Hypothesis: it is possible for me (an individual) to meaningfully work on something that matters to humanity in my free time.
As boring as an android app sounds, I actually thought about this for days. What are humanity's biggest problems? Which ones could I realistically move the needle on by myself? What's a practical and low-investment way to make a difference?
I could only spare a few hours total on this project, so I did have to be quite critical as to what would be suitable.
I decided pretty quickly on mental health. This was during the ongoing COVID pandemic. I read a number of articles about the projected long-term impact on children who were stuck schooling remotely via video conference, which led me to believe that mental health issues for youth will continue to be a problem in the near future.
I had previously used an app called "noom" -- broadly related to mental health, but more focused on the cognitive science of self-control and habits. I think that service is on the right track, but there were many things that I disliked about it (and some things that made me rage).

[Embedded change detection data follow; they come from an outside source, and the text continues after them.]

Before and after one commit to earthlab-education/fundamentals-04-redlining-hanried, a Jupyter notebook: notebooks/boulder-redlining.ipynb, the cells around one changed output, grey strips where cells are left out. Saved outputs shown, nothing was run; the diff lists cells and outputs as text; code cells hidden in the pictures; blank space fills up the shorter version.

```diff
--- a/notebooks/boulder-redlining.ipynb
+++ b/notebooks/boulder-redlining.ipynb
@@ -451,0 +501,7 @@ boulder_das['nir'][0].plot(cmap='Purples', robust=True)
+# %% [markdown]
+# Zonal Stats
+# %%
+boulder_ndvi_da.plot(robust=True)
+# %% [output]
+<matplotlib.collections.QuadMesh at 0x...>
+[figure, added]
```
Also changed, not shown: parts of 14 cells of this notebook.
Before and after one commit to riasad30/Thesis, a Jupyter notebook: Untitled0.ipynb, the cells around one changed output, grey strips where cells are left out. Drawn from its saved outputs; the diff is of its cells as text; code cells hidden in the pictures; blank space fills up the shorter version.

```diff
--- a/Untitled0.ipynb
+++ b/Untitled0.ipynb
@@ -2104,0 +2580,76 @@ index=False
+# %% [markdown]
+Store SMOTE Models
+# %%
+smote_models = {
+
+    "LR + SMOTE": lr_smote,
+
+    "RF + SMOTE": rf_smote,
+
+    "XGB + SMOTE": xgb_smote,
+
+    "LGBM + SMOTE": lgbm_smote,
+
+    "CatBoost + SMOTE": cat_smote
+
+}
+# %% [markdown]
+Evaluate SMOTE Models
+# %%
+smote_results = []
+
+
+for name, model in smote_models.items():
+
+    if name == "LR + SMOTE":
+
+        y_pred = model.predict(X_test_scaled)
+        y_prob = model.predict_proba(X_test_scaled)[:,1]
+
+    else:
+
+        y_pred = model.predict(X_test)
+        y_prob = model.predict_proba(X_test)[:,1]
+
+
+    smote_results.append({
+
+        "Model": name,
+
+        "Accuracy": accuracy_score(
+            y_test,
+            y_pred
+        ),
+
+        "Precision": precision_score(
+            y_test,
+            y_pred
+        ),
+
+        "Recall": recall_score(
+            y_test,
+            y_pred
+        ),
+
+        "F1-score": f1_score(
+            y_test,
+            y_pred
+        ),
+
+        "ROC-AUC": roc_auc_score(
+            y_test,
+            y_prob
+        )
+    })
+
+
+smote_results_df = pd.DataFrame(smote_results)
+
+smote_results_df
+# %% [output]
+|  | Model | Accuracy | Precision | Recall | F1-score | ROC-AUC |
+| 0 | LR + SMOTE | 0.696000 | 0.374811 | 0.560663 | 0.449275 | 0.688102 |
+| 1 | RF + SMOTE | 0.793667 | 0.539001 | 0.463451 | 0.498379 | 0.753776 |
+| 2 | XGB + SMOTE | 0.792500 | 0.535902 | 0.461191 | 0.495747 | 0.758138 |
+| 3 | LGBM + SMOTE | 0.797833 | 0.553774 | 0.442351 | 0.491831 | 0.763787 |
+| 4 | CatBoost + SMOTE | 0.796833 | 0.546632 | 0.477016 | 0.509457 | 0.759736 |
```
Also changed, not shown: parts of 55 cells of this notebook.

As I thought about the problem space and my expeience with noom, I decided that there was a product gap for a mobile app which can be opened from time-to-time in a low-stress way.
This led me to my first sub-experiment within the project.
Hypothesis: it is possible to build an app that people use, share, and return to without behavioral manipulation. That means no notifications, no gamification, no "sharing" infrastructure, no socialisation, no advertisements, and no data harvesting.
At this point I felt enthusiastic. I had an idea, a direction, and constraints. I was going to build a mindfulness app related to self-control with an express focus on simplicity and privacy/civil liberties.
I made more decisions whilst building the app, but those were mostly focused on learning experiments and random ideas rather than concerted goals. For example:
crwi.uk gave me (surprisingly) deep and detailed user feedback on zen. Thanks again!